At the end of the year, WhiteHat Security posted an interesting blog titled, "The Parabola of Reported WebAppSec Vulnerabilities" in which a downward trend in web application vulnerabilities (as collected by the folks at Risk Based Security's VulnDB) was noted beginning in 2008 after having been on an upward trend since 1994 (hence the use of parabola to describe the histogram of reported vulnerabilities. See hastily composed diagram on left. A very angular looking parabola but a parabolic shape nonetheless ).
The author further postulates some possible explanations for this trend. including a "more homogeneous Internet", which is explained as:
It could be that people are using fewer and fewer new pieces of code. As code matures, people who use it are less likely to switch in favor of something new, which means there are fewer threats to the incumbent code to be replaced, and it’s therefore more likely that new frameworks won’t get adopted. Software like WordPress, Joomla, or Drupal will likely take over more and more consumer publishing needs moving forward. All of the major Content Management Systems (CMS) have been heavily tested, and most have developed formal security response teams to address vulnerabilities. Even as they get tested more in the future, such platforms are likely a much safer alternative than anything else, therefore obviating the need for new players.
That seems a logical (and likely) explanation. The continued refinement of highly leveraged code ultimately reaps the benefit of being more secure. It's like realizing the benefits of a thousand code reviews instead of the usual three to five colleagues. Certainly the additional scrutiny has rewards in the form of greater stability (fewer kinks need to be worked out because, well, they've already been worked out) and improved security (almost all the holes have been found and patched).
The code base is also likely well-documented and supported by an active community, making it an attractive choice for developers looking for a framework or system with a robust, extensible repository of "extras" and "options".
It's a win-win-win situation.
I know what you're thinking - there's one too many "wins" in that equation. There's the developers of the framework or system and the consumers. It should be win-win, shouldn't it?
Au contraire, mes amis!
The third win is, in fact, for the bad guys. The attackers. The would-be infiltrators and destroyers of your web application.
Consider that two of the most disruptive (and effective) vulnerabilities of 2014 were discovered in just such code bases. Long-lived, well-supported, widely distributed. Perpetrated against platforms that, like application frameworks and platforms, are highly disruptive (and costly) to patch when such vulnerabilities are discovered.
[ Heartbleed and Shellshock were highly disruptive and perpetrated against industry de facto standard technology ]
Attackers, on the other hand, have a field day because the homogenous and entrenched technology means many weeks (perhaps months) of systems ripe for exploit. It's harvest time for the bad guys.
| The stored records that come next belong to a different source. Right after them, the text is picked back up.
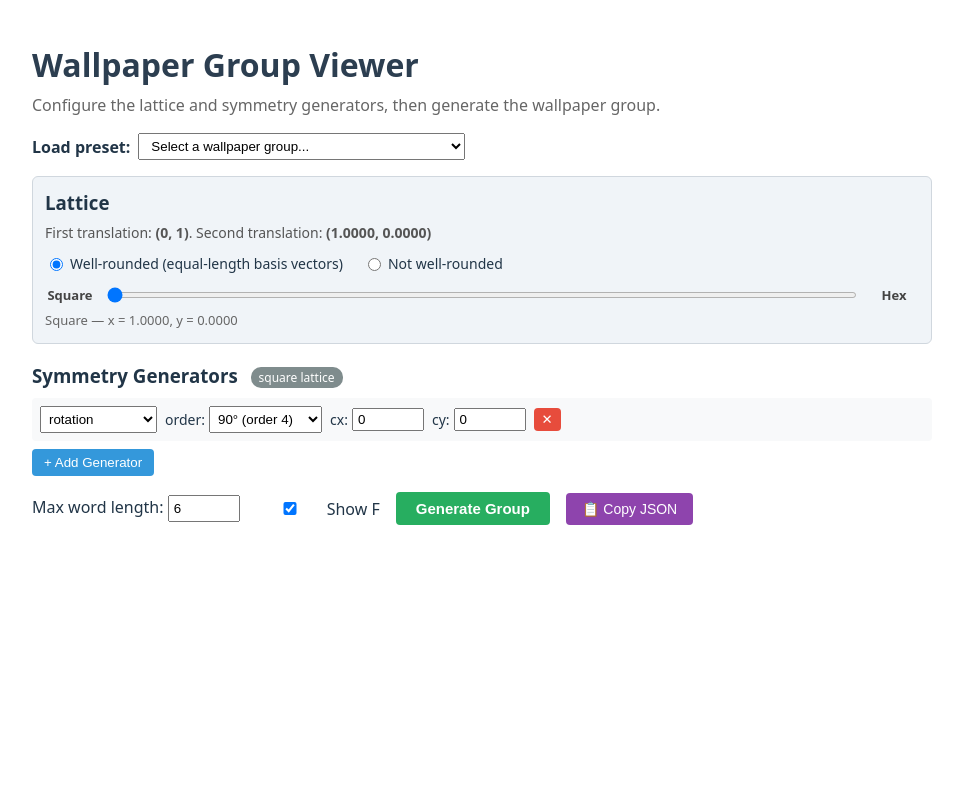
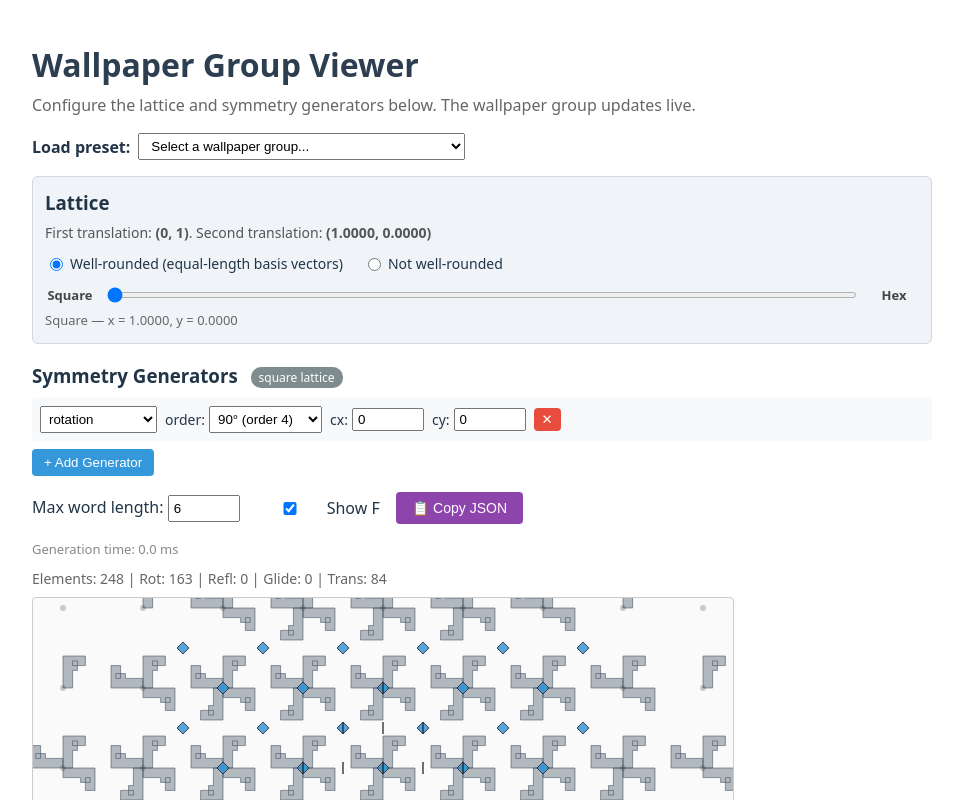
Before and after one commit to jacksonloper/yetanotherwallpaperviewer, a React (Vite) app: page / in a window 1280 px wide. Shown: the top 800 px of the page, without its empty margins (158-1121 px from the left). Built offline with nearby package versions, Linux system fonts and the light colour scheme.

Commit message:
Remove Generate Group button; auto-compute group live via useMemo with timing
Co-authored-by: jacksonloper <2056977+jacksonloper@users.noreply.github.com>
Agent-Logs-Url: https://github.com/jacksonloper/yetanotherwallpaperviewer/sessions/e340ee5d-656b-4b05-8246-a844a68cdc91

```diff
--- a/src/App.css
+++ b/src/App.css
@@ -210,15 +210,10 @@ h1 {
   padding: 4px;
 }
 
-.btn-generate {
-  background: #27ae60;
-  color: white;
-  border: none;
-  border-radius: 4px;
-  padding: 8px 20px;
-  cursor: pointer;
-  font-weight: bold;
-  font-size: 15px;
+.timing-info {
+  font-size: 13px;
+  color: #888;
+  margin-bottom: 8px;
 }
 
 .error-box {
--- a/src/App.jsx
+++ b/src/App.jsx
@@ -294,8 +294,6 @@ export default function App() {
     { type: 'rotation', order: 4, cx: '0', cy: '0' },
   ])
   const [maxWords, setMaxWords] = useState(6)
-  const [result, setResult] = useState(null)
-  const [error, setError] = useState(null)
   const [copySuccess, setCopySuccess] = useState(false)
   const [showF, setShowF] = useState(true)
   const [selectedPreset, setSelectedPreset] = useState('')
@@ -340,38 +338,33 @@ export default function App() {
     const isos = preset.generators()
     setGenerators(isometriesToEditorState(isos, newAllowed))
     prevLatticeType.current = newAllowed.latticeType
-    setResult(null)
-    setError(null)
   }
 
-  const generate = useCallback(() => {
+  // Auto-generate the group whenever inputs change
+  const groupResult = useMemo(() => {
     try {
-      // Build the two translation isometries from the lattice state
       const vec = latticeToVector(lattice)
       const t1 = translation(0, 1)
       const t2 = translation(vec.x, vec.y)
 
-      // Build non-translation isometries from generator editors
       const nonTransIsos = generators.map((g) => parseGenerator(g, allowedIso)).filter(Boolean)
 
       const allIsos = [t1, t2, ...nonTransIsos]
       const res = generateGroup(allIsos, maxWords)
       if (res.error) {
-        setError(res.error)
-        setResult(null)
-      } else {
-        setError(null)
-        const latticeVectors = {
-          v1: { x: 0, y: 1 },
-          v2: vec,
-        }
-        setResult({ elements: res.elements, latticeVectors })
+        return { result: null, error: res.error, timeMs: res.timeMs }
       }
+      const latticeVectors = {
+        v1: { x: 0, y: 1 },
+        v2: vec,
+      }
+      return { result: { elements: res.elements, latticeVectors }, error: null, timeMs: res.timeMs }
     } catch (err) {
-      setError(`Error: ${err.message}`)
-      setResult(null)
+      return { result: null, error: `Error: ${err.message}`, timeMs: 0 }
     }
   }, [generators, lattice, maxWords, allowedIso])
+
+  const { result, error, timeMs } = groupResult
 
   const copyToClipboard = useCallback(() => {
     const json = buildJsonSpec(lattice, generators, allowedIso)
@@ -385,7 +378,7 @@ export default function App() {
     <div className="app-container">
       <h1>Wallpaper Group Viewer</h1>
       <p className="subtitle">
-        Configure the lattice and symmetry generators, then generate the wallpaper group.
+        Configure the lattice and symmetry generators below. The wallpaper group updates live.
       </p>
 
       {/* Preset selector */}
@@ -443,12 +436,18 @@ export default function App() {
           <input type="checkbox" checked={showF} onChange={(e) => setShowF(e.target.checked)} />
           Show F
         </label>
-        <button className="btn-generate" onClick={generate}>Generate Group</button>
         <button className="btn-copy" onClick={copyToClipboard}>
           📋 Copy JSON
         </button>
         {copySuccess && <span className="copy-success">✓ Copied!</span>}
       </div>
+
+      {/* Timing info */}
+      {timeMs != null && (
+        <div className="timing-info">
+          Generation time: {timeMs.toFixed(1)} ms
+        </div>
+      )}
 
       {/* Error display */}
       {error && (
--- a/src/math/groupGenerator.js
+++ b/src/math/groupGenerator.js
@@ -61,9 +61,16 @@ function isDuplicate(elements, M) {
  * @param {Array} generators – list of isometry objects (must include
  *   exactly two that are pure translations forming a lattice).
  * @param {number} maxWords – maximum word length to expand.
- * @returns {{ elements: Array, error: string|null }}
+ * @returns {{ elements: Array, error: string|null, timeMs: number }}
  */
 export function generateGroup(generators, maxWords = 6) {
+  const t0 = performance.now();
+  const result = _generateGroup(generators, maxWords);
+  result.timeMs = performance.now() - t0;
+  return result;
+}
+
+function _generateGroup(generators, maxWords) {
   const MAX_ELEMENTS = 5000;
 
   // Identify the two translation generators
```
Now, I'm not saying we shouldn't be using well-established, "seasoned" platforms. I am saying that (potentially) diminishing vulnerabilities does not mitigate all the risk associated with a platform or technology. Certainly every year the platform is in use, the risk of vulnerabilities existing decreases. But this also means the damage from the exploitation of a heretofore undiscovered vulnerability increases because continued adoption and use of the technology expands its blast radius.
In other words, there is a converse relationship between the distribution size of an established (and assumed mostly-secure) technology platform and the potential damage incurred by the discovery of a vulnerability in it.
It is important to note the author states, "Even as they get tested more in the future, such platforms are likely a much safer alternative than anything else". Not safest. Not risk-free. Safer.
What that means is you need to consider not only the likelihood of an attack for established platforms and software (which is admittedly growing lower by the day) but the blast radius should a vulnerability be discovered. If all your sites are running on platform X and a vulnerability is discovered, what's the impact to your business?
Conversely, that risk must be weighed against the risk of custom or less well-established platforms being riddled with vulnerabilities and consuming valuable time and effort in constant evaluation and remediation cycles.
Information security decision making is a constant balancing act of risk versus reward, disruption versus dependability. What 2014 taught us is we should expect that a vulnerability will be discovered in even the most well-established platform, and plan accordingly.